The anniversary of the birth of a real nation is quietly sneaking up on us – 150 years ago, on April 12, 1861, Confederate batteries opened fire on Fort Sumter, inaugurating the War Between the States, or the “Civil War” as it is known in some parts of North America.
A historian could pick a fight over dating the birth of “Southern nationalism” to the Battle of Fort Sumter. The Confederacy never saw itself as a nation or acted much like one. It was a league of sovereign states called into existence by slaveowners.
Southern nationalism was largely the work of a generation that came of age in the 1880s: the children of Confederate veterans, who looking backward at the preceding twenty years of chaos, especially the Reconstruction period, saw the recent past through their own common poverty and oppression, and went through the process of ethnogenesis.
They were the real nation builders. You can still see their work on display in almost every Southern town. This generation laid the foundations of a Southern ethnic sub-culture that has survived in a diminished form right down to the present day. They called into existence Dixie.
It is why we still have controversies over subjects like the Flag of the Army of Northern Virginia, which was never the “Confederate flag,” but which became a symbol of heritage and ethnic pride to later generations of Southerners.
Palestine, Texas is a typical example of such a Southern town.
The peckerwoods of Palestine (and I use this as a term of endearment, as one peckerwood to another) recently made national headlines after county commissioners in Anderson County made the politically incorrect decision to raise the Stars and Bars outside the county courthouse to celebrate Confederate History Month.
Predictably, the local chapter of the NAACP protested the ceremony. “This flag was hung over my people as they were hung. This flag was flying. So, how can you celebrate this and say this is for education for me. It’s not,” said Kenneth Davidson who led the protest.
The Sons of Confederate Veterans pointed out that 1,100 men from Anderson County had fought in the War Between the States. “It’s about Anderson County … the men that marched away from that courthouse to fight,” said Dollye Jeffus of the United Daughters of the Confederacy.
With compete sincerity, the White residents of Anderson County tried to explain to blacks and the national media that the “Confederate flag” is a symbol of their heritage, and it was not their intention to celebrate slavery, make a racial statement, or offend blacks.
The Confederate flag might have originally been about the war, but as we have seen above, after the war it became something else, a symbol of Dixie and Southern nationalism.
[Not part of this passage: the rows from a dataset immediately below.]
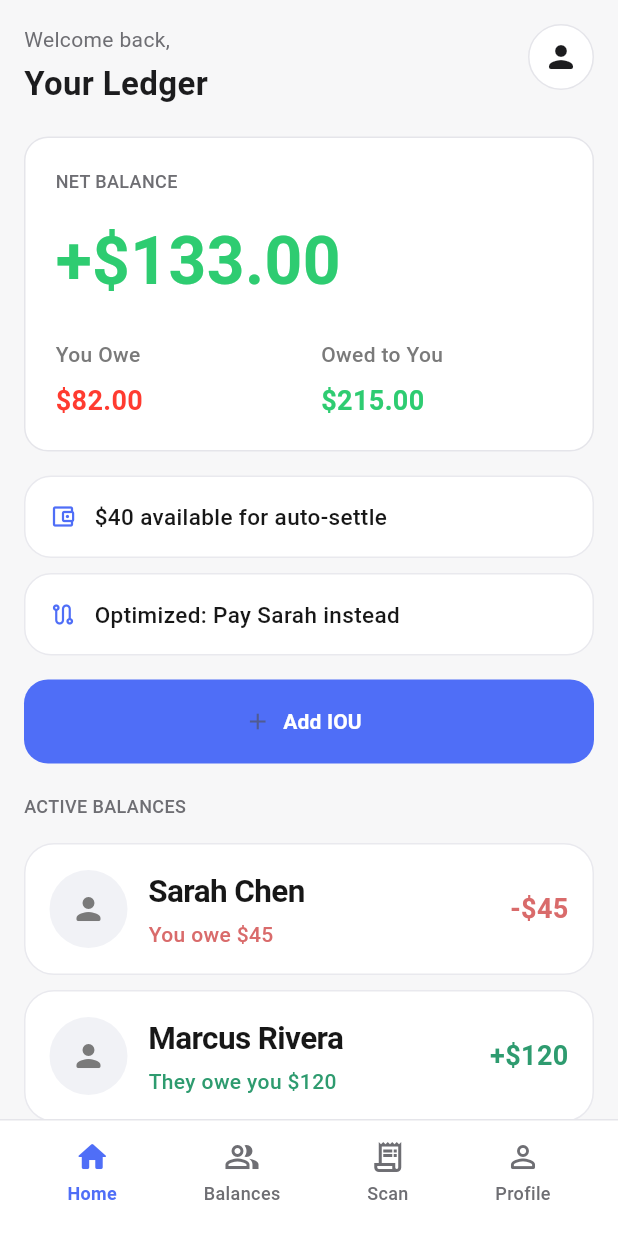
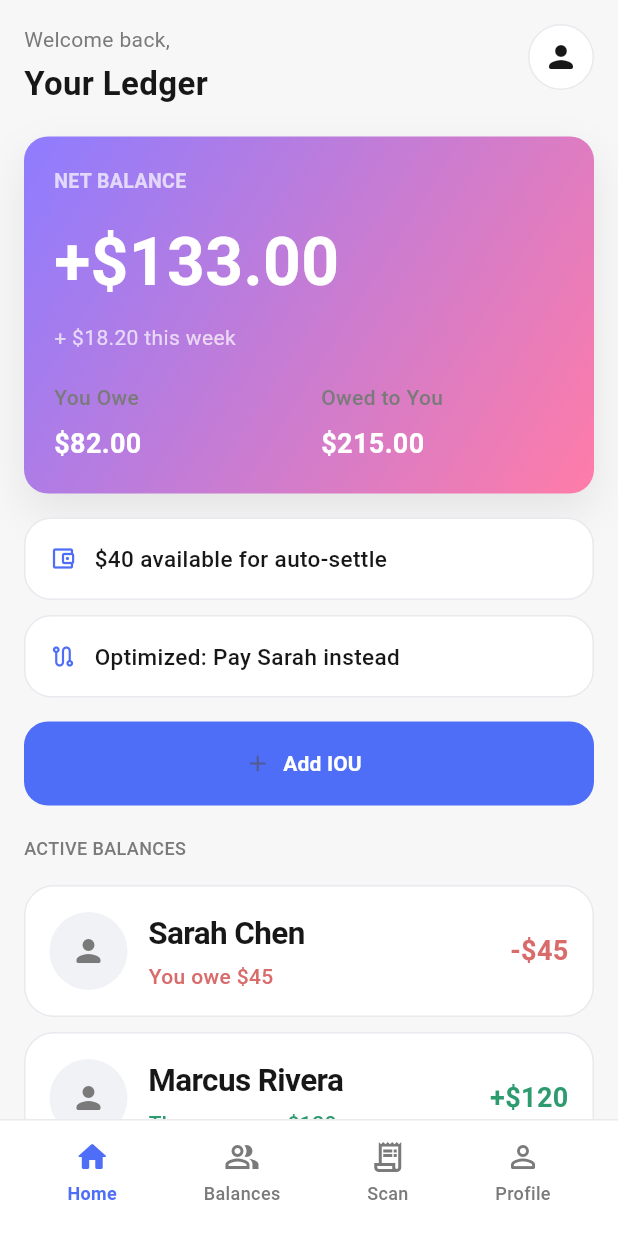
Before and after one commit to gnichol479/KUHacks, a Flutter app: the HomeScreen screen opened directly, on a phone screen of 412 x 824 dp. Run offline on Flutter 3.47's test engine with Material 3 defaults, Android fonts, the phone set to English and light mode, and no system bars; our stand-ins replace image_picker.

Commit message:
Updated look.

```diff
--- a/ledgar_shredder/lib/screens/balances/balances_screen.dart
+++ b/ledgar_shredder/lib/screens/balances/balances_screen.dart
@@ -109,7 +109,7 @@ class _BalancesScreenState extends State<BalancesScreen> {
                     Container(
                       padding: const EdgeInsets.all(6),
                       decoration: BoxDecoration(
-                        color: AppColors.primaryLight,
+                        color: AppColors.primary.withOpacity(0.1),
                         borderRadius: BorderRadius.circular(18),
                       ),
                       child: Row(
@@ -313,7 +313,7 @@ class _BalanceListRow extends StatelessWidget {
       },
       leading: CircleAvatar(
         backgroundColor: isGroup
-            ? AppColors.primaryLight
+            ? AppColors.primary.withOpacity(0.1)
             : const Color(0xFFF1F2F6),
         child: Icon(
           isGroup ? Icons.groups : Icons.person,
--- a/ledgar_shredder/lib/screens/home/home_screen.dart
+++ b/ledgar_shredder/lib/screens/home/home_screen.dart
@@ -6,6 +6,7 @@ import '../profile/profile_screen.dart';
 import '../../theme/app_colors.dart';
 import '../../theme/app_text_styles.dart';
 import '../../theme/app_spacing.dart';
+import '../../theme/app_gradients.dart';
 
 
 class HomeScreen extends StatelessWidget {
@@ -112,22 +113,40 @@ class HomeScreen extends StatelessWidget {
   width: double.infinity,
   padding: const EdgeInsets.all(AppSpacing.lg),
   decoration: BoxDecoration(
-                        color: AppColors.card,
+    gradient: AppGradients.primaryCard,
     borderRadius: AppSpacing.cardRadius,
-                        border: Border.all(color: AppColors.border),
+    boxShadow: [
+      BoxShadow(
+        color: Colors.black.withOpacity(0.08),
+        blurRadius: 24,
+        offset: const Offset(0, 12),
+      ),
+    ],
   ),
   child: const Column(
     crossAxisAlignment: CrossAxisAlignment.start,
     children: [
-                          Text('NET BALANCE', style: AppTextStyles.label),
+      Text(
+        'NET BALANCE',
+        style: TextStyle(
+          color: Colors.white70,
+          fontSize: 13,
+          fontWeight: FontWeight.w600,
+        ),
+      ),
       SizedBox(height: 14),
       Text(
         '+\$133.00',
         style: TextStyle(
           fontSize: 44,
           fontWeight: FontWeight.w700,
-                              color: AppColors.positive,
+          color: Colors.white,
         ),
+      ),
+      SizedBox(height: 8),
+      Text(
+        '+ \$18.20 this week',
+        style: TextStyle(color: Colors.white70),
       ),
       SizedBox(height: 20),
       Row(
@@ -136,7 +155,7 @@ class HomeScreen extends StatelessWidget {
             child: _BalanceMiniStat(
               label: 'You Owe',
               amount: '\$82.00',
-                                  color: AppColors.negative,
+              color: Colors.white,
             ),
           ),
           SizedBox(width: 16),
@@ -144,7 +163,7 @@ class HomeScreen extends StatelessWidget {
             child: _BalanceMiniStat(
               label: 'Owed to You',
               amount: '\$215.00',
-                                  color: AppColors.positive,
+              color: Colors.white,
             ),
           ),
         ],
--- a/ledgar_shredder/lib/theme/app_colors.dart
+++ b/ledgar_shredder/lib/theme/app_colors.dart
@@ -1,25 +1,21 @@
 import 'package:flutter/material.dart';
 
 class AppColors {
-  // Backgrounds
-  static const Color background = Color(0xFFF7F7F8);
-  static const Color card = Colors.white;
+  static const background = Color(0xFFF7F7F8);
+  static const card = Colors.white;
 
-  // Primary
-  static const Color primary = Color(0xFF4F6EF7);
-  static const Color primaryLight = Color(0xFFE9EDFF);
+  static const primary = Color(0xFF4F6EF7);
 
-  // Text
-  static const Color textPrimary = Color(0xFF1C1C1E);
-  static const Color textSecondary = Color(0xFF6E6E73);
+  // NEW subtle accents inspired by image
+  static const accentPurple = Color(0xFF8E7CFF);
+  static const accentPink = Color(0xFFFF7CA8);
+  static const accentBlue = Color(0xFF5FD4FF);
 
-  // Borders / Dividers
-  static const Color border = Color(0xFFE5E5EA);
+  static const textPrimary = Color(0xFF171717);
+  static const textSecondary = Color(0xFF7A7A7A);
 
-  // Status
-  static const Color positive = Color(0xFF2ECC71);
-  static const Color negative = Color(0xFFFF3B30);
+  static const border = Color(0xFFE9E9EE);
 
-  // Misc
-  static const Color shadow = Colors.black12;
+  static const positive = Color(0xFF2E9B6F);
+  static const negative = Color(0xFFD96B6B);
 }
--- /dev/null
+++ b/ledgar_shredder/lib/theme/app_gradients.dart
@@ -0,0 +1,21 @@
+import 'package:flutter/material.dart';
+
+class AppGradients {
+  static const primaryCard = LinearGradient(
+    colors: [
+      Color(0xFF8E7CFF),
+      Color(0xFFFF7CA8),
+    ],
+    begin: Alignment.topLeft,
+    end: Alignment.bottomRight,
+  );
+
+  static const subtleAccent = LinearGradient(
+    colors: [
+      Color(0xFFEDEBFF),
+      Color(0xFFFFEEF4),
+    ],
+    begin: Alignment.topLeft,
+    end: Alignment.bottomRight,
+  );
+}
```
Lines whose indentation alone changed are shown as unchanged.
Similarly, the American flag is no longer about the American Revolution, but has become an ethnic symbol to White conservatives.
Blacks, who never belonged to the Southern nation, have always seen the Confederate flag as a symbol of slavery and a source of racial resentment. They are generally not in the habit of looking at things from the other guy’s perspective.
In Black Run America, the negroes of Palestine got their way after making enough noise, and Anderson County folded under pressure and decided to haul down the Confederate flag. Then a group of local Whites got uppity and protested the insult to their identity.
“Tyler’s KLTV reports that fourth-grader William Peeler said Wednesday he doesn’t pledge allegiance to the American flag because, “Under that flag, the Yankees killed southerners.”
“To me, it represents freedom; that doesn’t,” Billy Peeler said, pointing to the United States flag. “To me it represents tyranny. Oppression. Racism.”
This cuts straight to the heart of the matter: the controversy over the Confederate flag isn’t a historical dispute over the past. It is an ethnic conflict between blacks and Whites in the present.
There are still White people in the American South who see the Confederate flag as an ethnic symbol and who consider themselves a distinct people.
White Southerners live under the hypocrisy of multiculturalism and a government that sees them only as a financial resource to be exploited to promote blacks and other minorities.
It must be a source of bitterness for Palestinians (so many levels of irony there) to see every city in America naming a street or boulevard after Martin Luther King, Jr. and every school teaching a “Black History Month” while the people who support such things simultaneously insist on denying them the right to honor their forefathers.
These black organizations like the NAACP exist for the sole purpose of promoting a race based agenda at their expense. They have to put up with an outrageous double standard where every perverse lifestyle and foreign culture in the world must be glorified and encouraged under multiculturalism whereas their own identity and way of life is labeled offensive and targeted for destruction.
I’m sure there must be more than 50 people out there, none of whom have the slightest interest in bringing back slavery, who would pull the plug on Black Run America if they only had the chance to do so.